§ What needs to be done:
Read the data below line by line and copy each one with "alla" in it.

Web document revisions:

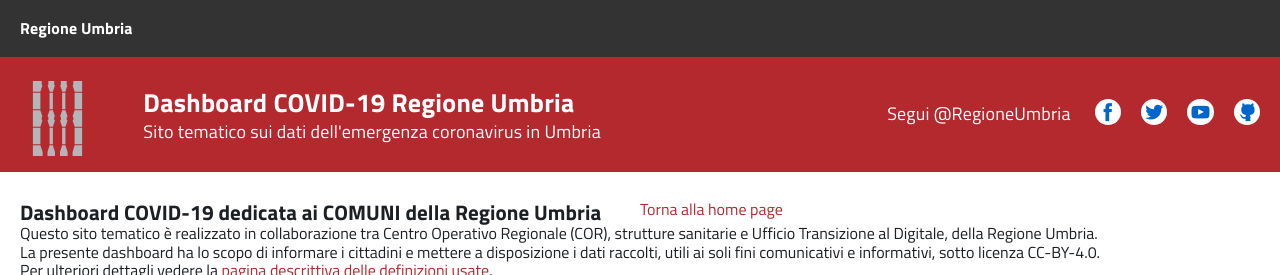
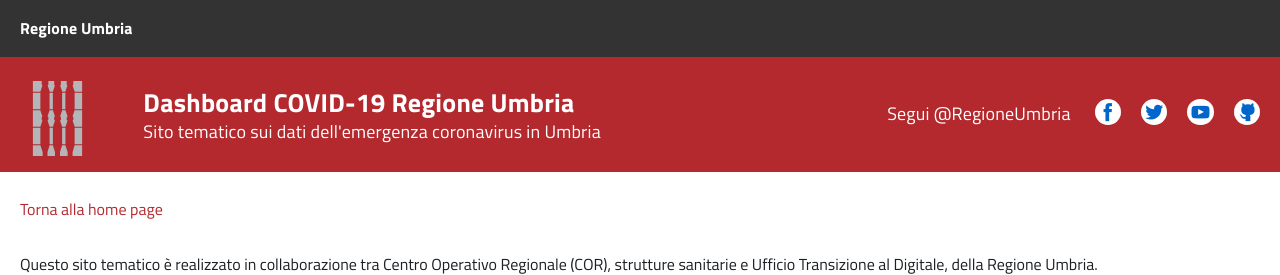
Before and after one commit to msguilla/coronavirus, a Jekyll site: the page built from comuni.html, in a window 1280 px wide and 900 px high, cut to the strip 0-275 px from the top of the window. Built offline with Jekyll 4.4.1, drawn with Linux system fonts in a browser that asks for light colours; comment, search, counter and statistics services are not loaded.

Commit message:
Update comuni.html

```diff
--- a/comuni.html
+++ b/comuni.html
@@ -1,19 +1,17 @@
 ---
 layout: home
+title: Dashboard COVID-19 dedicata ai COMUNI della Regione Umbria
 ---
 
 <!-- main point (manual) -->
 <div class="u-layout-wide u-layout-center u-text-r-l u-padding-r-top u-margin-r-bottom u-layout-r-withGutter">
   <section class="Grid">
 
-    <h1 class="u-layout-centerLeft u-text-r-s" id="dashboard">
-      Dashboard COVID-19 dedicata ai COMUNI della Regione Umbria
-    </h1>
+    <p>
+      <a href="../" class="u-color-50 u-textClean" id="">Torna alla home page</a><br/>
+      &nbsp;<br/>
+      &nbsp;<br/>
 
-    <p><a href="../" class="u-color-50 u-textClean" id="">Torna alla home page</a>
-    </p>
-
-    <p>
       Questo sito tematico è realizzato in collaborazione tra Centro Operativo Regionale (COR),
       strutture sanitarie e Ufficio Transizione al Digitale, della Regione Umbria.<br/>
       La presente dashboard ha lo scopo di informare i cittadini e mettere a disposizione
```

§ Solution to this problem:
+      <a href="../" class="u-color-50 u-textClean" id="">Torna alla home page</a><br/>
-    <p><a href="../" class="u-color-50 u-textClean" id="">Torna alla home page</a>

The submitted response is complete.